INPUT DATA START

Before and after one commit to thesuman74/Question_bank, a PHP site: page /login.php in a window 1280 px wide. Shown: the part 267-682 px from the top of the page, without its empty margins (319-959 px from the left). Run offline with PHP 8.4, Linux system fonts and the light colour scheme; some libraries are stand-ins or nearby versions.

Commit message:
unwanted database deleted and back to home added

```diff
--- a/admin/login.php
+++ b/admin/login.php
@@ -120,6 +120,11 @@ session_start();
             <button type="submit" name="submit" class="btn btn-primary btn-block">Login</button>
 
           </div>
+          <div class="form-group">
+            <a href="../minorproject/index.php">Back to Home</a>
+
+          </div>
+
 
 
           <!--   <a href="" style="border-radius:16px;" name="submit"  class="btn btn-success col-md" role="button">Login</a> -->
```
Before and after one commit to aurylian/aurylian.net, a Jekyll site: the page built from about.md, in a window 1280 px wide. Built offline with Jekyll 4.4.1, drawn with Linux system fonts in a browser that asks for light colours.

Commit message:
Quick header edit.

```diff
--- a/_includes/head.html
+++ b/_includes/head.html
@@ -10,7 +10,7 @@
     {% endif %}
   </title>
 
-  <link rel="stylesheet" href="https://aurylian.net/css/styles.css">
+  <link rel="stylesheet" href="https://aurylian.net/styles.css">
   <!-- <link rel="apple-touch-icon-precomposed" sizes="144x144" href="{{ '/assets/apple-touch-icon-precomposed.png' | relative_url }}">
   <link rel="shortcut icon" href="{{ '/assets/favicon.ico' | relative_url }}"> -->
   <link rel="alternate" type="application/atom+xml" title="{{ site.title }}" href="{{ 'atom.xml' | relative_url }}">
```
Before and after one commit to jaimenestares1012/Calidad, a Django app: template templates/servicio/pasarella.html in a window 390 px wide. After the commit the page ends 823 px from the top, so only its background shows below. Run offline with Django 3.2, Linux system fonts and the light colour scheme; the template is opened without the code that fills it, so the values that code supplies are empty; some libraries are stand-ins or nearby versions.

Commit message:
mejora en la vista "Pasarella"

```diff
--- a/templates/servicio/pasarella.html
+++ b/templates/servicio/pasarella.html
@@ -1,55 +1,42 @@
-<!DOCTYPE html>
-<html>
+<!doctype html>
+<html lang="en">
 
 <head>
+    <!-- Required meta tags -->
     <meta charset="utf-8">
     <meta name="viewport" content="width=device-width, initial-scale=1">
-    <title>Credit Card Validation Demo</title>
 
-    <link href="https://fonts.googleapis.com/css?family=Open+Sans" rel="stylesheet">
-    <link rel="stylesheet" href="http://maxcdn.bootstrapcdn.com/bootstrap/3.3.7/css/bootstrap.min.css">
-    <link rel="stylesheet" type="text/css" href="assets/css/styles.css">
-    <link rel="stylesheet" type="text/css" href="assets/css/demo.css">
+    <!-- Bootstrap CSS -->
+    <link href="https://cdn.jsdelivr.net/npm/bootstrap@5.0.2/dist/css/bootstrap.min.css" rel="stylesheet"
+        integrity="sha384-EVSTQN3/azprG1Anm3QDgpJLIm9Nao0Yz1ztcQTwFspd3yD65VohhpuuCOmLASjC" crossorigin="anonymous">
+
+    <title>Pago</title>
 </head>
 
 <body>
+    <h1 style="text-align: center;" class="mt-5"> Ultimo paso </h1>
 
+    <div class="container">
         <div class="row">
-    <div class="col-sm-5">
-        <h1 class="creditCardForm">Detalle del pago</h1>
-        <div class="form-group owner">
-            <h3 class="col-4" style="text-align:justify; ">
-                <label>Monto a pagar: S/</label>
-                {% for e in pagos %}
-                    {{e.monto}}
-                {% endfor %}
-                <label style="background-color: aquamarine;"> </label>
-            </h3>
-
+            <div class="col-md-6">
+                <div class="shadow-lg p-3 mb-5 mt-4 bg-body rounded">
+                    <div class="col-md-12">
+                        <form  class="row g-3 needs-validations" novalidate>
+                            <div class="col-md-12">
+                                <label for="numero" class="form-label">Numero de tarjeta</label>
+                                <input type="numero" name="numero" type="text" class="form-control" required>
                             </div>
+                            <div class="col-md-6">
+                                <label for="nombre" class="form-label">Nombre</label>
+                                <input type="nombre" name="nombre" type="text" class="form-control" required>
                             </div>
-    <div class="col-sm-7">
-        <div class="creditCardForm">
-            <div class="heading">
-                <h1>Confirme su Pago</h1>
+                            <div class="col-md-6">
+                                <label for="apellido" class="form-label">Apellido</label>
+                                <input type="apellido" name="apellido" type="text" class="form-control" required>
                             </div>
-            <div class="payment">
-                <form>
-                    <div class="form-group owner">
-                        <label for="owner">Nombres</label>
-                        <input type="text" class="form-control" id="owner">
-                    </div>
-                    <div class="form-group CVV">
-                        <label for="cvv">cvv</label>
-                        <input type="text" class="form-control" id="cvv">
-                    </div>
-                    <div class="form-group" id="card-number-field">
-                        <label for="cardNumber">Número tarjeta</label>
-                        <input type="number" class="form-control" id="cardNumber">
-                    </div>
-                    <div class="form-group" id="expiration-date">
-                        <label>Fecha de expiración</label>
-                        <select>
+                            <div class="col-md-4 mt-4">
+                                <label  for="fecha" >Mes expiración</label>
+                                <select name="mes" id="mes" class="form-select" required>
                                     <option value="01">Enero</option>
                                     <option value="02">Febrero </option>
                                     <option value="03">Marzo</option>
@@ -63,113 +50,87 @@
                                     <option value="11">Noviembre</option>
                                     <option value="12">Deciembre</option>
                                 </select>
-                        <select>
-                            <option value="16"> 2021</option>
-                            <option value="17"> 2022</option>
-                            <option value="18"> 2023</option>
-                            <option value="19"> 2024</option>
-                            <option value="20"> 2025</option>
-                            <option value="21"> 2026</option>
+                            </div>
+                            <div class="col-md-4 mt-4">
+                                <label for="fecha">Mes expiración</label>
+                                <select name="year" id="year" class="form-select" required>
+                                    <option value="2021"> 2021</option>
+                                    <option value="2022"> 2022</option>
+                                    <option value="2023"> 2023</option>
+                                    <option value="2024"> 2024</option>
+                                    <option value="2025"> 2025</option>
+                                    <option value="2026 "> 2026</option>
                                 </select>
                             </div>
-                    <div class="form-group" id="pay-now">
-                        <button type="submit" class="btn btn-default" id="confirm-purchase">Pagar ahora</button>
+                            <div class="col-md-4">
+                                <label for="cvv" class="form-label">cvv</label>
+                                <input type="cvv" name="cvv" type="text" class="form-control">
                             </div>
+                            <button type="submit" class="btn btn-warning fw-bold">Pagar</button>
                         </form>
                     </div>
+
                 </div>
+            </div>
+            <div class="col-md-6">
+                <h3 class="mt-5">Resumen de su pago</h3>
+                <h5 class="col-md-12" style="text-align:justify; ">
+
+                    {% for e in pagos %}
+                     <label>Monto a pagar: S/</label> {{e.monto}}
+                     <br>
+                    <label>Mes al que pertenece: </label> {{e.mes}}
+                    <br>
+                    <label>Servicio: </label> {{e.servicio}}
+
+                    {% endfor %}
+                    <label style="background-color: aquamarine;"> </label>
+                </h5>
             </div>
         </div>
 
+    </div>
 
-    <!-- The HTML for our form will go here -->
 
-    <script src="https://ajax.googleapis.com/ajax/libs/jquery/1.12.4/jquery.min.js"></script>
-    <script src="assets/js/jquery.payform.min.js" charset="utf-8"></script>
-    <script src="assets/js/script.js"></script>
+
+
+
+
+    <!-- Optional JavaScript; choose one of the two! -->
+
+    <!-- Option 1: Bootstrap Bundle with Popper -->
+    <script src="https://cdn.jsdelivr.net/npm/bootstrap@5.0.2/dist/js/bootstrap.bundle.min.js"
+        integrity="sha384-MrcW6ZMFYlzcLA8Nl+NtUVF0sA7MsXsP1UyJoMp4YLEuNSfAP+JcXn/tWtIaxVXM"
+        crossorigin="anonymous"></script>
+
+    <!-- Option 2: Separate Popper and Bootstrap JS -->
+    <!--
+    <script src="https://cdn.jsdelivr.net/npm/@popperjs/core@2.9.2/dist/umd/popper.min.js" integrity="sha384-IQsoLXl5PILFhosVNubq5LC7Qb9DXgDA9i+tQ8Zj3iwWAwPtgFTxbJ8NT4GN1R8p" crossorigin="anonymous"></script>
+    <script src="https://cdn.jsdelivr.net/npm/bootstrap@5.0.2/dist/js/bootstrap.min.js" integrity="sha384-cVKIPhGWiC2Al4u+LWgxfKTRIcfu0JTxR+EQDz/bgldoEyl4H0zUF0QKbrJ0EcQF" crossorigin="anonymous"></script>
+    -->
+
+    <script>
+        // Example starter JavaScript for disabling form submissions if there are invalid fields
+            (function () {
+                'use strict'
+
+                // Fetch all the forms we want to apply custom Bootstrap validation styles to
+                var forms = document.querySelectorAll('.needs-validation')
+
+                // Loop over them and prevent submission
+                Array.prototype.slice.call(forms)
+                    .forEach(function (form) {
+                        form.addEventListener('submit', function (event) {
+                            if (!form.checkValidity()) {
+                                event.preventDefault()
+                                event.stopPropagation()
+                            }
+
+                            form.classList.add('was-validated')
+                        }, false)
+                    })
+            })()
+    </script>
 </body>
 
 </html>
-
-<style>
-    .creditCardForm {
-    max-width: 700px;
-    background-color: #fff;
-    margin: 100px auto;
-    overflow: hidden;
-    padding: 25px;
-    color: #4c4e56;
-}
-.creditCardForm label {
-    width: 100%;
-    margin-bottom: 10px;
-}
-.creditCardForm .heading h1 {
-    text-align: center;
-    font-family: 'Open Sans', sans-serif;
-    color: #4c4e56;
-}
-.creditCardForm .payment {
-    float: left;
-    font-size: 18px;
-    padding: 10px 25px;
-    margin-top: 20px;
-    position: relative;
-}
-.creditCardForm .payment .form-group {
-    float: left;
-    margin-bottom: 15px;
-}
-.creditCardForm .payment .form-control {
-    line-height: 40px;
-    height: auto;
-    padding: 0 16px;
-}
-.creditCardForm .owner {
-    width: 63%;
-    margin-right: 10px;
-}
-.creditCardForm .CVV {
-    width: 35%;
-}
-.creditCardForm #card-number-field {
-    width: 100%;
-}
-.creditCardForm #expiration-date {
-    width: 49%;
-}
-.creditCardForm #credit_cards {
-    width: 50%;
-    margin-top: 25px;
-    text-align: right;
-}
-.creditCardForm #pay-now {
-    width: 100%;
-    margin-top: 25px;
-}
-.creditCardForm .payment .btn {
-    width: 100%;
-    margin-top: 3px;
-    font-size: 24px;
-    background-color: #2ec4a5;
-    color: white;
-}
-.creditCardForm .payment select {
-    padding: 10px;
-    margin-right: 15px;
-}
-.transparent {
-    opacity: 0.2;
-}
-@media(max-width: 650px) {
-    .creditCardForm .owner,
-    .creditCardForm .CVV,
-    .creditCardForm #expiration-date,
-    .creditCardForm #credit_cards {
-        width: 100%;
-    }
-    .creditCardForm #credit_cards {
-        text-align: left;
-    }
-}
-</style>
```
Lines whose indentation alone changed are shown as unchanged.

INPUT DATA END

PROBLEM DESCRIPTION
With the string "control" as the key, filter the data above and show the lines that match.

ANSWER BOX
+                                <input type="numero" name="numero" type="text" class="form-control" required>
+                                <input type="nombre" name="nombre" type="text" class="form-control" required>
+                                <input type="apellido" name="apellido" type="text" class="form-control" required>
-                        <input type="text" class="form-control" id="owner">
-                        <input type="text" class="form-control" id="cvv">
-                        <input type="number" class="form-control" id="cardNumber">
+                                <input type="cvv" name="cvv" type="text" class="form-control">
-.creditCardForm .payment .form-control {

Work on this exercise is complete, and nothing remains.